Task goal >>
The expected answer holds every line from the first line of the data below through the line containing "prose, in three", exactly as written, and no other line.

Data >>

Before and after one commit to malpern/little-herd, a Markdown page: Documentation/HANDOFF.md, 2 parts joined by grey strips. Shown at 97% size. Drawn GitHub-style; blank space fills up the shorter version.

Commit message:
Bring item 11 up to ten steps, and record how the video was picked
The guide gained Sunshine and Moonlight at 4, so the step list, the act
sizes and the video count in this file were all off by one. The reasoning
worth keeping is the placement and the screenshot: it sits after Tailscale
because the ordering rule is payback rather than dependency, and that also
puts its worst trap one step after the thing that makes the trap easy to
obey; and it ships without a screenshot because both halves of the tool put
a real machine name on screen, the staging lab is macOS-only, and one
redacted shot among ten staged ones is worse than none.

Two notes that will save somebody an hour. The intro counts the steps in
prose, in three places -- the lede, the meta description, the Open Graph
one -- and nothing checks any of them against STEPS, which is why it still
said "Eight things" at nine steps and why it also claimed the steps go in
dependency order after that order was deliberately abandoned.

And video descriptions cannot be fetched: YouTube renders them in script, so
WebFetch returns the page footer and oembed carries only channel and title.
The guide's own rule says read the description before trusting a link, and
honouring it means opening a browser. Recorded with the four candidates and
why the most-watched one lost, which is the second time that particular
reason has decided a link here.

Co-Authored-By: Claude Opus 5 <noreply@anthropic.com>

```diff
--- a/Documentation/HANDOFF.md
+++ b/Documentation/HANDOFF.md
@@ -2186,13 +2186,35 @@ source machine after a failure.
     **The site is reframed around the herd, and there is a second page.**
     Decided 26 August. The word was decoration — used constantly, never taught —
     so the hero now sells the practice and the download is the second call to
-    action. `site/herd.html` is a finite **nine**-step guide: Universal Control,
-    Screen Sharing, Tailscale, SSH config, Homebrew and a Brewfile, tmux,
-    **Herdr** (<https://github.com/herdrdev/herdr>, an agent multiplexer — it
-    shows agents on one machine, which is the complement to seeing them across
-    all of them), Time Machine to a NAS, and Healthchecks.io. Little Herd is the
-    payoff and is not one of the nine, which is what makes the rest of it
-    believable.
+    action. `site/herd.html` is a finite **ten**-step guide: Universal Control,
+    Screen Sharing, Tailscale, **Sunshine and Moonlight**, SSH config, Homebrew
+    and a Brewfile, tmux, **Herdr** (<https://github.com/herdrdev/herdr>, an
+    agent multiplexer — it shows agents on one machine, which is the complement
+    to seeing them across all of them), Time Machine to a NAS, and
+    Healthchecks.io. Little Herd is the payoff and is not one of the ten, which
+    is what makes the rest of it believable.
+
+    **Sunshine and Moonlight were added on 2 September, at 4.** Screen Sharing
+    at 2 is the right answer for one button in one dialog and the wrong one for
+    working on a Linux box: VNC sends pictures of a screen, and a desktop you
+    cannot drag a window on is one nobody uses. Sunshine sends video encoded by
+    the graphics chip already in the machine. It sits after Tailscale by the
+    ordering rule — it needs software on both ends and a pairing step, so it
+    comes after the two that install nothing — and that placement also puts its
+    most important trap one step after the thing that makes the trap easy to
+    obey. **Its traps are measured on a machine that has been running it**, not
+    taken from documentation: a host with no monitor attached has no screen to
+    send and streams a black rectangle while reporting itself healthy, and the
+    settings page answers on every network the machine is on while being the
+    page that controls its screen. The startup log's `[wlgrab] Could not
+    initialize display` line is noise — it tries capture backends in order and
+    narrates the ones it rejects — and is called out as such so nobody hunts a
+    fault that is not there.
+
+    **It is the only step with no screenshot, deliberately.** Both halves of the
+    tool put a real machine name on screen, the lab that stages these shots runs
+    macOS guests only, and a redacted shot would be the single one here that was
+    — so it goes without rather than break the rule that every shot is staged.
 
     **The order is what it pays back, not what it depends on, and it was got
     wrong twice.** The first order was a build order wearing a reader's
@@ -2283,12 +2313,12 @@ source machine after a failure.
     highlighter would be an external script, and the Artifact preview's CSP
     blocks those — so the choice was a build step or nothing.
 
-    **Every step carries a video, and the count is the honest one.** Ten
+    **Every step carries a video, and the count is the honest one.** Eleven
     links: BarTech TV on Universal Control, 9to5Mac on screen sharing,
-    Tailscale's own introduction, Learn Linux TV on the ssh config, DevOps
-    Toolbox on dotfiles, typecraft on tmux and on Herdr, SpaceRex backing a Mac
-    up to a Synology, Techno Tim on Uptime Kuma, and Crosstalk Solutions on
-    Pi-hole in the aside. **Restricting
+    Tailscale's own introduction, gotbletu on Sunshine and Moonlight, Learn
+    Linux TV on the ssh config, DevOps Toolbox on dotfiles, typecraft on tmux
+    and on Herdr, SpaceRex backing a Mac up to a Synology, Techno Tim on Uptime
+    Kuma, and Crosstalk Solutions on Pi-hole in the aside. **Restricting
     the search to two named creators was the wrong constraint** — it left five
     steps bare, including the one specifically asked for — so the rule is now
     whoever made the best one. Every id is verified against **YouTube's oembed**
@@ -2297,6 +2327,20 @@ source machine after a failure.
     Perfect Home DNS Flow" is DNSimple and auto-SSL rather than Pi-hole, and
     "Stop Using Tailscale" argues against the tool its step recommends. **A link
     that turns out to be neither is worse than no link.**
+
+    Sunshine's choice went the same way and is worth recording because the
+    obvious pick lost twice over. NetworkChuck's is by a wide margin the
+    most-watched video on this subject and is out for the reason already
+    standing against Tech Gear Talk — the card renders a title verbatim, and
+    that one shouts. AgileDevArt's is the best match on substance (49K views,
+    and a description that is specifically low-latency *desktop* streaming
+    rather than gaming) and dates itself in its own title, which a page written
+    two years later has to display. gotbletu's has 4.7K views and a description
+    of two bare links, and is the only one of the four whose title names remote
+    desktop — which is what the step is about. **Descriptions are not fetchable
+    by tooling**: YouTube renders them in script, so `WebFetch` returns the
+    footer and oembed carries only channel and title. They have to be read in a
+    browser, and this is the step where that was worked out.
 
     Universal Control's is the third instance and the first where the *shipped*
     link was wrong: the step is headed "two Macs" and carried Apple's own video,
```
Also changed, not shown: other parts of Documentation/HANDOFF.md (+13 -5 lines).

Reply to the task >>
Before and after one commit to malpern/little-herd, a Markdown page: Documentation/HANDOFF.md, 2 parts joined by grey strips. Shown at 97% size. Drawn GitHub-style; blank space fills up the shorter version.

Commit message:
Bring item 11 up to ten steps, and record how the video was picked
The guide gained Sunshine and Moonlight at 4, so the step list, the act
sizes and the video count in this file were all off by one. The reasoning
worth keeping is the placement and the screenshot: it sits after Tailscale
because the ordering rule is payback rather than dependency, and that also
puts its worst trap one step after the thing that makes the trap easy to
obey; and it ships without a screenshot because both halves of the tool put
a real machine name on screen, the staging lab is macOS-only, and one
redacted shot among ten staged ones is worse than none.

Two notes that will save somebody an hour. The intro counts the steps in
prose, in three places -- the lede, the meta description, the Open Graph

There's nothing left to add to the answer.